Recall that the effect of a spatial distribution of electric dipoles upon the electric field is described by a generalization of Gauss' law for electric fields, (6.2.1) and (6.2.2), The effect of the spatial distribution of magnetic dipoles upon the magnetic field intensity is now similarly taken into account by generalizing the magnetic flux continuity law. In this law, there is no analog to an unpaired electric charge density.

The continuity condition found by integrating (2) over an incremental volume enclosing a section of an interface having a normal n is Suggested by the analogy to the description of polarization is the definition of the quantities on the right in (2) and (3), respectively, as the magnetic charge density m and the magnetic surface charge density sm.  The modification of the magnetic flux continuity law implies that another of Maxwell's equations must be generalized. In introducing the flux continuity law in Sec. 1.7, we observed that it was almost inherent in Faraday's law. Because the divergence of the curl is zero, the divergence of the free space form of Faraday's law reduces to Thus, in free space, o H must have a divergence that is at least constant in time. The magnetic flux continuity law adds the information that this constant is zero. In the presence of magnetizable material, (2) shows that the quantity o(H + M ) is solenoidal. To make Faraday's law consistent with this requirement, the law is now written as ### Magnetic Flux Density
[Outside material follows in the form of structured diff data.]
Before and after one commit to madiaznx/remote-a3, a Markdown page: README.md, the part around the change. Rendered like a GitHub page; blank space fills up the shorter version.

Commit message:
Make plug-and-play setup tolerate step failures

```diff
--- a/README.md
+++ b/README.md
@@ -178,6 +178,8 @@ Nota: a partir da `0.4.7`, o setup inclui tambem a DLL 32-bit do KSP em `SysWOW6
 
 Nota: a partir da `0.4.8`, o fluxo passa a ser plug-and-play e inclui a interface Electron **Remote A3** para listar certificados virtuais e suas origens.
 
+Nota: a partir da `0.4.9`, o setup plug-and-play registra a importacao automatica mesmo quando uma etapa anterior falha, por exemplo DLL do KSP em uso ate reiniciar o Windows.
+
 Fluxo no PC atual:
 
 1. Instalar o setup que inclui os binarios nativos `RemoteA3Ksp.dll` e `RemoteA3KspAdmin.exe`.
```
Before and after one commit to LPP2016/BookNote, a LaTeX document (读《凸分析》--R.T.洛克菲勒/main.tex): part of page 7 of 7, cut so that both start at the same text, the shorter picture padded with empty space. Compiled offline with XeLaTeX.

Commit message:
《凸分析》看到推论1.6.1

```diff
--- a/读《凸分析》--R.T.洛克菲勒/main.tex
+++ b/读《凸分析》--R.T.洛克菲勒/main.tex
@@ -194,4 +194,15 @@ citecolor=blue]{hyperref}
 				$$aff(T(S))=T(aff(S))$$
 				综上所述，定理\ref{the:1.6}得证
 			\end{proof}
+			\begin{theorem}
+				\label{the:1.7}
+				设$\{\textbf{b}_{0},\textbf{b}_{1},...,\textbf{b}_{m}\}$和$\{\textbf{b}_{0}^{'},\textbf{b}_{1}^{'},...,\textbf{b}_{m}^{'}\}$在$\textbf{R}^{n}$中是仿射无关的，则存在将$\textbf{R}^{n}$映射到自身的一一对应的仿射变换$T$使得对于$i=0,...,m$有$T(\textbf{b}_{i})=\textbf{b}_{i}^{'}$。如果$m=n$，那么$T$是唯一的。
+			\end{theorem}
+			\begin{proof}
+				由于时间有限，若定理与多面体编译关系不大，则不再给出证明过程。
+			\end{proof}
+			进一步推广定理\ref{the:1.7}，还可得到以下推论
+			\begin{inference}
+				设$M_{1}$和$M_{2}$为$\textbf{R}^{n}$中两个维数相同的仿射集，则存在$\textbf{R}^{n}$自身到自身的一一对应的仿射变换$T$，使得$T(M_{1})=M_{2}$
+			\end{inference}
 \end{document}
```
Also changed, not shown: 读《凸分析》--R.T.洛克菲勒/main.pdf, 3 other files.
The grouping of H and M in Faraday's law and the flux continuity law makes it natural to define a new variable, the magnetic flux density B. This quantity plays a role that is analogous to that of the electric displacement flux density D defined by (6.2.14). Because there are no macroscopic quantities of monopoles of magnetic charge, its divergence is zero. That is, the flux continuity law, (2), becomes simply and the corresponding continuity condition, (3), becomes simply A similar simplification is obtained by writing Faraday's law in terms of the magnetic flux density. Equation (7) becomes If the magnetization is specified independent of H, it is usually best to have it entered explicitly in the formulation by not introducing B. However, if M is given as a function of H, especially if it is linear in H, it is most convenient to remove M from the formulation by using B as a variable.

### Terminal Voltage with Magnetization

In Sec. 8.4, where we discussed the terminal voltage of a perfectly conducting coil, there was no magnetization. The generalization of Faraday's law to include magnetization requires a generalization of the terminal relation.

The starting point in deriving the terminal relation was Faraday's integral law, (8.4.9). This law is generalized to included magnetization effects by replacing o H with B. Otherwise, the derivation of the terminal relation, (8.4.11), is the same as before. Thus, the terminal voltage is again but now the flux linkage is In Sec. 9.4 we will see that Faraday's law of induction, as reflected in these last two relations, is the basis for measuring B.